DATA FOR REVIEW:
=====
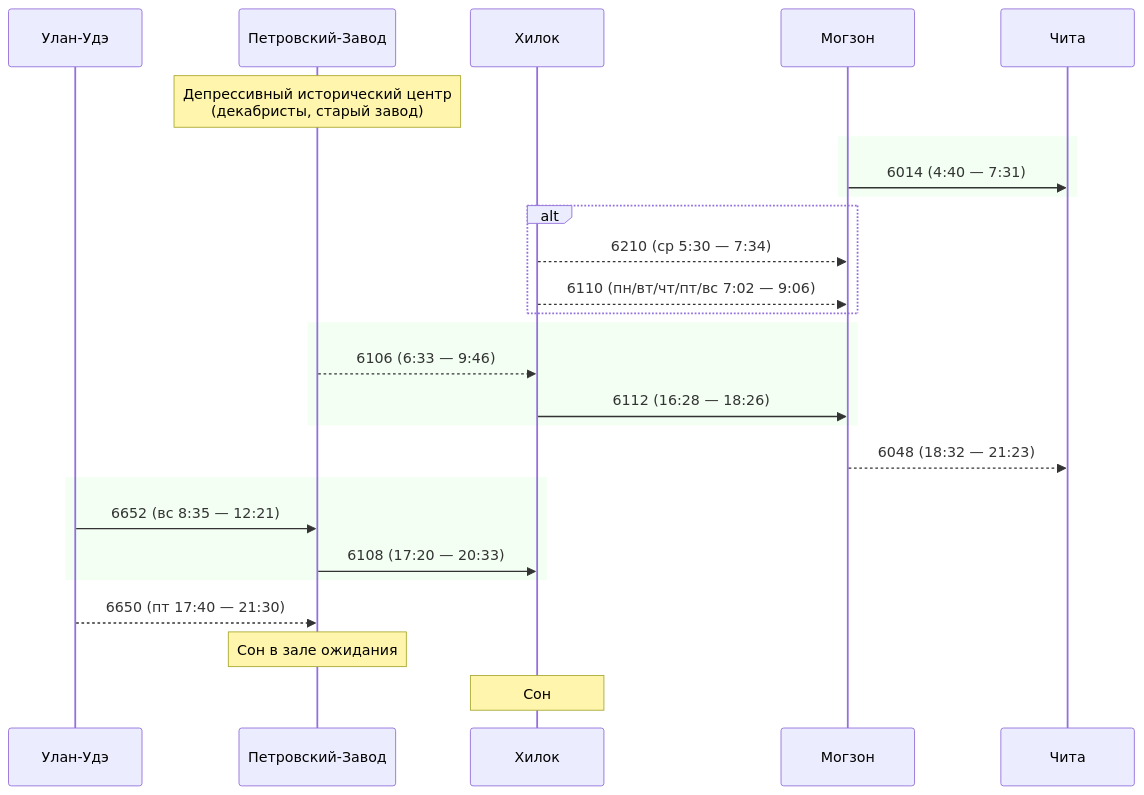
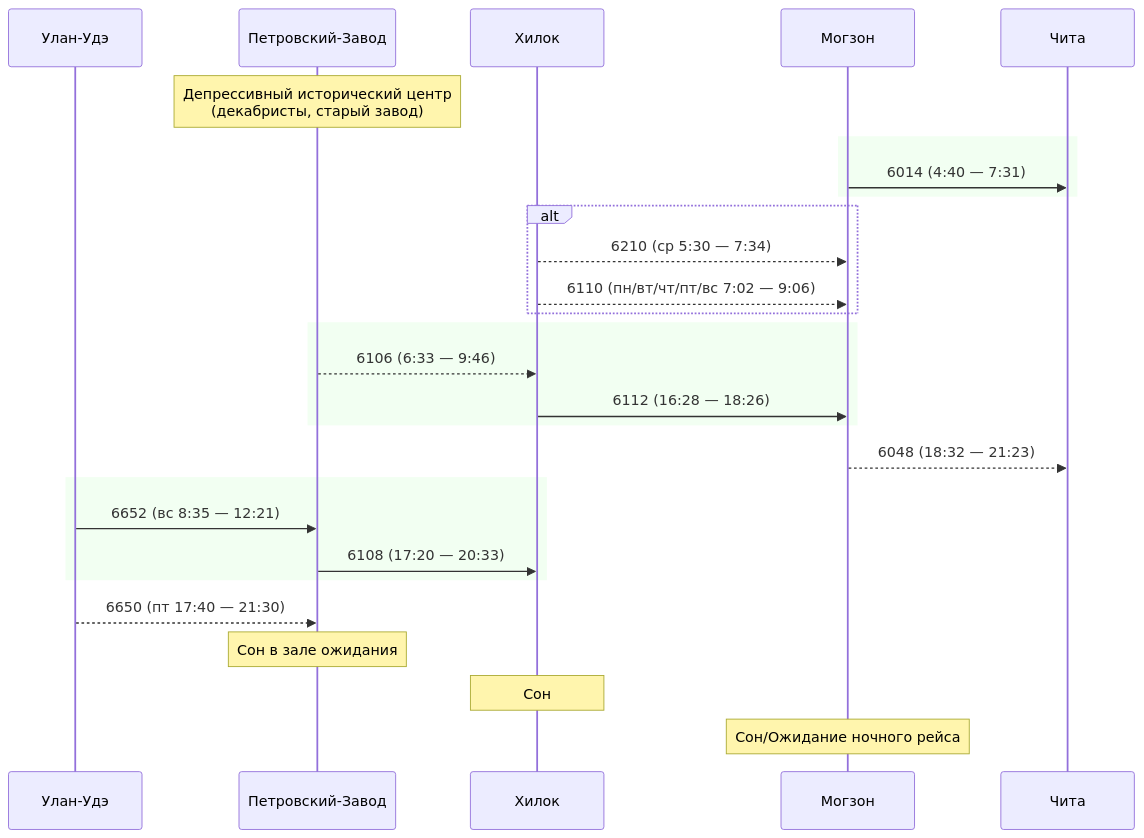
Diagram 13 of 14 in README.md (u0feff/Pezda), drawn with Mermaid before and after one commit. The commit also changed other lines of this file, not shown here.

````diff
--- a/README.md
+++ b/README.md
@@ -561,35 +561,36 @@
 ```mermaid
 sequenceDiagram
     participant Улан-Удэ
     participant Петровский-Завод
     participant Хилок
     participant Могзон
     participant Чита
 
     Note over Петровский-Завод: Депрессивный исторический центр<br>(декабристы, старый завод)
 
     rect rgba(0, 255, 0, 0.05)
     Могзон->>Чита: 6014 (4:40 — 7:31)
     end
 
     alt
     Хилок-->>Могзон: 6210 (ср 5:30 — 7:34)
     Хилок-->>Могзон: 6110 (пн/вт/чт/пт/вс 7:02 — 9:06)
     end
 
     rect rgba(0, 255, 0, 0.05)
     Петровский-Завод-->>Хилок: 6106 (6:33 — 9:46)
     Хилок->>Могзон: 6112 (16:28 — 18:26)
     end
     Могзон-->>Чита: 6048 (18:32 — 21:23)
 
     rect rgba(0, 255, 0, 0.05)
     Улан-Удэ->>Петровский-Завод: 6652 (вс 8:35 — 12:21)
     Петровский-Завод->>Хилок: 6108 (17:20 — 20:33)
     end
 
     Улан-Удэ-->>Петровский-Завод: 6650 (пт 17:40 — 21:30)
 
     Note over Петровский-Завод: Сон в зале ожидания
     Note over Хилок: Сон
+    Note over Могзон: Сон/Ожидание ночного рейса
 ```
````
=====
WHAT NEEDS TO BE DONE:
Line by line, return the listing above exactly, dropping every picture.

SOLVED PROBLEM:
Diagram 13 of 14 in README.md (u0feff/Pezda), drawn with Mermaid before and after one commit. The commit also changed other lines of this file, not shown here.

````diff
--- a/README.md
+++ b/README.md
@@ -561,35 +561,36 @@
 ```mermaid
 sequenceDiagram
     participant Улан-Удэ
     participant Петровский-Завод
     participant Хилок
     participant Могзон
     participant Чита
 
     Note over Петровский-Завод: Депрессивный исторический центр<br>(декабристы, старый завод)
 
     rect rgba(0, 255, 0, 0.05)
     Могзон->>Чита: 6014 (4:40 — 7:31)
     end
 
     alt
     Хилок-->>Могзон: 6210 (ср 5:30 — 7:34)
     Хилок-->>Могзон: 6110 (пн/вт/чт/пт/вс 7:02 — 9:06)
     end
 
     rect rgba(0, 255, 0, 0.05)
     Петровский-Завод-->>Хилок: 6106 (6:33 — 9:46)
     Хилок->>Могзон: 6112 (16:28 — 18:26)
     end
     Могзон-->>Чита: 6048 (18:32 — 21:23)
 
     rect rgba(0, 255, 0, 0.05)
     Улан-Удэ->>Петровский-Завод: 6652 (вс 8:35 — 12:21)
     Петровский-Завод->>Хилок: 6108 (17:20 — 20:33)
     end
 
     Улан-Удэ-->>Петровский-Завод: 6650 (пт 17:40 — 21:30)
 
     Note over Петровский-Завод: Сон в зале ожидания
     Note over Хилок: Сон
+    Note over Могзон: Сон/Ожидание ночного рейса
 ```
````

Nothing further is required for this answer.